---------- Data section
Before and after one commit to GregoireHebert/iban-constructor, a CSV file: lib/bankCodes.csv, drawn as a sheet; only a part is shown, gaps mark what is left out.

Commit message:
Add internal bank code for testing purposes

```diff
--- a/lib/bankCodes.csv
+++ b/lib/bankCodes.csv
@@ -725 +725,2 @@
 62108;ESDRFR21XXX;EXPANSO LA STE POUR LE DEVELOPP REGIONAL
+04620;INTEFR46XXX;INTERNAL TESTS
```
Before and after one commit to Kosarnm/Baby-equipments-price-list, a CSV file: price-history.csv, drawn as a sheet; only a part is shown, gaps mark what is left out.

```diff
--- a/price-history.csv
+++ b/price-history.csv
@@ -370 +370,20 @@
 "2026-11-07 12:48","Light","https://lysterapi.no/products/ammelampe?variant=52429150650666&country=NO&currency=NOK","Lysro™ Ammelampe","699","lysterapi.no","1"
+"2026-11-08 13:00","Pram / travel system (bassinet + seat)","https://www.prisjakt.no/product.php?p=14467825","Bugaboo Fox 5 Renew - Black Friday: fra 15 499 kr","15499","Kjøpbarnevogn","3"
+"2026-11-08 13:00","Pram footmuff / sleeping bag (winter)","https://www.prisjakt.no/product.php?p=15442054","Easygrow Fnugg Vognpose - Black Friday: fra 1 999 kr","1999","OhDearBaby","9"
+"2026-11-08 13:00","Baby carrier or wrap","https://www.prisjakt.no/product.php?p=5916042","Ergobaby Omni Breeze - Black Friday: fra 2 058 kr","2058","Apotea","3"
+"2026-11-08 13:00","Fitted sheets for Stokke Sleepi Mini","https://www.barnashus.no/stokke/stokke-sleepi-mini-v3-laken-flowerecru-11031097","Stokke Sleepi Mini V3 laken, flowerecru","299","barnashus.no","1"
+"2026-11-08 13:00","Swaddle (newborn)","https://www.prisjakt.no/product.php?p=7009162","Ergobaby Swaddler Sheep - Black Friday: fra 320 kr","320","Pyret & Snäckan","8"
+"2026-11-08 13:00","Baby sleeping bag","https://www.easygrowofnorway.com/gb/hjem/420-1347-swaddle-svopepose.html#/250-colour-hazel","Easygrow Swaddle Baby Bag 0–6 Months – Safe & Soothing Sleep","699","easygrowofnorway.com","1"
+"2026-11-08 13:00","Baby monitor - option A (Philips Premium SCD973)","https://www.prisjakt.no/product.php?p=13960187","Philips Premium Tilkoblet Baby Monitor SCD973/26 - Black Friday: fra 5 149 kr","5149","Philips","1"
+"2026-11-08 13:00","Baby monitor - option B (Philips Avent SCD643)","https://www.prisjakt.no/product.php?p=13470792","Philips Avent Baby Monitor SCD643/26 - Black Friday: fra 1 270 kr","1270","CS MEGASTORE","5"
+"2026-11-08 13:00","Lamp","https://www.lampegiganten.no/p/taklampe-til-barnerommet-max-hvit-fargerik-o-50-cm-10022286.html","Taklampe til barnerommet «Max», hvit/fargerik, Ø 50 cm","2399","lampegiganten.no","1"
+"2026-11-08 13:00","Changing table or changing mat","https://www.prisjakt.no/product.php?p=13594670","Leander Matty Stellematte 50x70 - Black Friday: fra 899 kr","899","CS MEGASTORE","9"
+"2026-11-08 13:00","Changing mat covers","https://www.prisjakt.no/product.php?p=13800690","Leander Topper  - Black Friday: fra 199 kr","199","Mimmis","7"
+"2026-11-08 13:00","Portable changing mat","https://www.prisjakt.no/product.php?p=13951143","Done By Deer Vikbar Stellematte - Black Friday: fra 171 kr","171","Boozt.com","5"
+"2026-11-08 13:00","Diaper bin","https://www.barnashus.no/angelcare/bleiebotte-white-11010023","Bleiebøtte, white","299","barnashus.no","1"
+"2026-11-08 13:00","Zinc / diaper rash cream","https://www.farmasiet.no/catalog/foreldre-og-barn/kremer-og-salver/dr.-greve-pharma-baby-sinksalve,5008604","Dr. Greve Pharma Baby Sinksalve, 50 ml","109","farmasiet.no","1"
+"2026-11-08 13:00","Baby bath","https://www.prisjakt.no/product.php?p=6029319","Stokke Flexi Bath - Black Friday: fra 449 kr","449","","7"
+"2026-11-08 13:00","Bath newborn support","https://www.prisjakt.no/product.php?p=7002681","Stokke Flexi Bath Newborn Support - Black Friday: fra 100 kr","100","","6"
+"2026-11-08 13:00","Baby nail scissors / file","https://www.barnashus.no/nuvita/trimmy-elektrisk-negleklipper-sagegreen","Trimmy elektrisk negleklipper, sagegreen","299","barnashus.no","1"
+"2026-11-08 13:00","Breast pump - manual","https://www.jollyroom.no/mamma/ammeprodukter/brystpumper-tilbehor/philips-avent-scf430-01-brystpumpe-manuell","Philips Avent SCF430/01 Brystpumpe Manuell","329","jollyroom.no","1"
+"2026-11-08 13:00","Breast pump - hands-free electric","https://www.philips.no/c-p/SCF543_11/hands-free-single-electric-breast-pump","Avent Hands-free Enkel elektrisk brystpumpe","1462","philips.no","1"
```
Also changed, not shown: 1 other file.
--------------------
__Work to be completed__. Give all of the lines above again, exactly as they are.

__Result of the exercise__.
Before and after one commit to GregoireHebert/iban-constructor, a CSV file: lib/bankCodes.csv, drawn as a sheet; only a part is shown, gaps mark what is left out.

Commit message:
Add internal bank code for testing purposes

```diff
--- a/lib/bankCodes.csv
+++ b/lib/bankCodes.csv
@@ -725 +725,2 @@
 62108;ESDRFR21XXX;EXPANSO LA STE POUR LE DEVELOPP REGIONAL
+04620;INTEFR46XXX;INTERNAL TESTS
```
Before and after one commit to Kosarnm/Baby-equipments-price-list, a CSV file: price-history.csv, drawn as a sheet; only a part is shown, gaps mark what is left out.

```diff
--- a/price-history.csv
+++ b/price-history.csv
@@ -370 +370,20 @@
 "2026-11-07 12:48","Light","https://lysterapi.no/products/ammelampe?variant=52429150650666&country=NO&currency=NOK","Lysro™ Ammelampe","699","lysterapi.no","1"
+"2026-11-08 13:00","Pram / travel system (bassinet + seat)","https://www.prisjakt.no/product.php?p=14467825","Bugaboo Fox 5 Renew - Black Friday: fra 15 499 kr","15499","Kjøpbarnevogn","3"
+"2026-11-08 13:00","Pram footmuff / sleeping bag (winter)","https://www.prisjakt.no/product.php?p=15442054","Easygrow Fnugg Vognpose - Black Friday: fra 1 999 kr","1999","OhDearBaby","9"
+"2026-11-08 13:00","Baby carrier or wrap","https://www.prisjakt.no/product.php?p=5916042","Ergobaby Omni Breeze - Black Friday: fra 2 058 kr","2058","Apotea","3"
+"2026-11-08 13:00","Fitted sheets for Stokke Sleepi Mini","https://www.barnashus.no/stokke/stokke-sleepi-mini-v3-laken-flowerecru-11031097","Stokke Sleepi Mini V3 laken, flowerecru","299","barnashus.no","1"
+"2026-11-08 13:00","Swaddle (newborn)","https://www.prisjakt.no/product.php?p=7009162","Ergobaby Swaddler Sheep - Black Friday: fra 320 kr","320","Pyret & Snäckan","8"
+"2026-11-08 13:00","Baby sleeping bag","https://www.easygrowofnorway.com/gb/hjem/420-1347-swaddle-svopepose.html#/250-colour-hazel","Easygrow Swaddle Baby Bag 0–6 Months – Safe & Soothing Sleep","699","easygrowofnorway.com","1"
+"2026-11-08 13:00","Baby monitor - option A (Philips Premium SCD973)","https://www.prisjakt.no/product.php?p=13960187","Philips Premium Tilkoblet Baby Monitor SCD973/26 - Black Friday: fra 5 149 kr","5149","Philips","1"
+"2026-11-08 13:00","Baby monitor - option B (Philips Avent SCD643)","https://www.prisjakt.no/product.php?p=13470792","Philips Avent Baby Monitor SCD643/26 - Black Friday: fra 1 270 kr","1270","CS MEGASTORE","5"
+"2026-11-08 13:00","Lamp","https://www.lampegiganten.no/p/taklampe-til-barnerommet-max-hvit-fargerik-o-50-cm-10022286.html","Taklampe til barnerommet «Max», hvit/fargerik, Ø 50 cm","2399","lampegiganten.no","1"
+"2026-11-08 13:00","Changing table or changing mat","https://www.prisjakt.no/product.php?p=13594670","Leander Matty Stellematte 50x70 - Black Friday: fra 899 kr","899","CS MEGASTORE","9"
+"2026-11-08 13:00","Changing mat covers","https://www.prisjakt.no/product.php?p=13800690","Leander Topper  - Black Friday: fra 199 kr","199","Mimmis","7"
+"2026-11-08 13:00","Portable changing mat","https://www.prisjakt.no/product.php?p=13951143","Done By Deer Vikbar Stellematte - Black Friday: fra 171 kr","171","Boozt.com","5"
+"2026-11-08 13:00","Diaper bin","https://www.barnashus.no/angelcare/bleiebotte-white-11010023","Bleiebøtte, white","299","barnashus.no","1"
+"2026-11-08 13:00","Zinc / diaper rash cream","https://www.farmasiet.no/catalog/foreldre-og-barn/kremer-og-salver/dr.-greve-pharma-baby-sinksalve,5008604","Dr. Greve Pharma Baby Sinksalve, 50 ml","109","farmasiet.no","1"
+"2026-11-08 13:00","Baby bath","https://www.prisjakt.no/product.php?p=6029319","Stokke Flexi Bath - Black Friday: fra 449 kr","449","","7"
+"2026-11-08 13:00","Bath newborn support","https://www.prisjakt.no/product.php?p=7002681","Stokke Flexi Bath Newborn Support - Black Friday: fra 100 kr","100","","6"
+"2026-11-08 13:00","Baby nail scissors / file","https://www.barnashus.no/nuvita/trimmy-elektrisk-negleklipper-sagegreen","Trimmy elektrisk negleklipper, sagegreen","299","barnashus.no","1"
+"2026-11-08 13:00","Breast pump - manual","https://www.jollyroom.no/mamma/ammeprodukter/brystpumper-tilbehor/philips-avent-scf430-01-brystpumpe-manuell","Philips Avent SCF430/01 Brystpumpe Manuell","329","jollyroom.no","1"
+"2026-11-08 13:00","Breast pump - hands-free electric","https://www.philips.no/c-p/SCF543_11/hands-free-single-electric-breast-pump","Avent Hands-free Enkel elektrisk brystpumpe","1462","philips.no","1"
```
Also changed, not shown: 1 other file.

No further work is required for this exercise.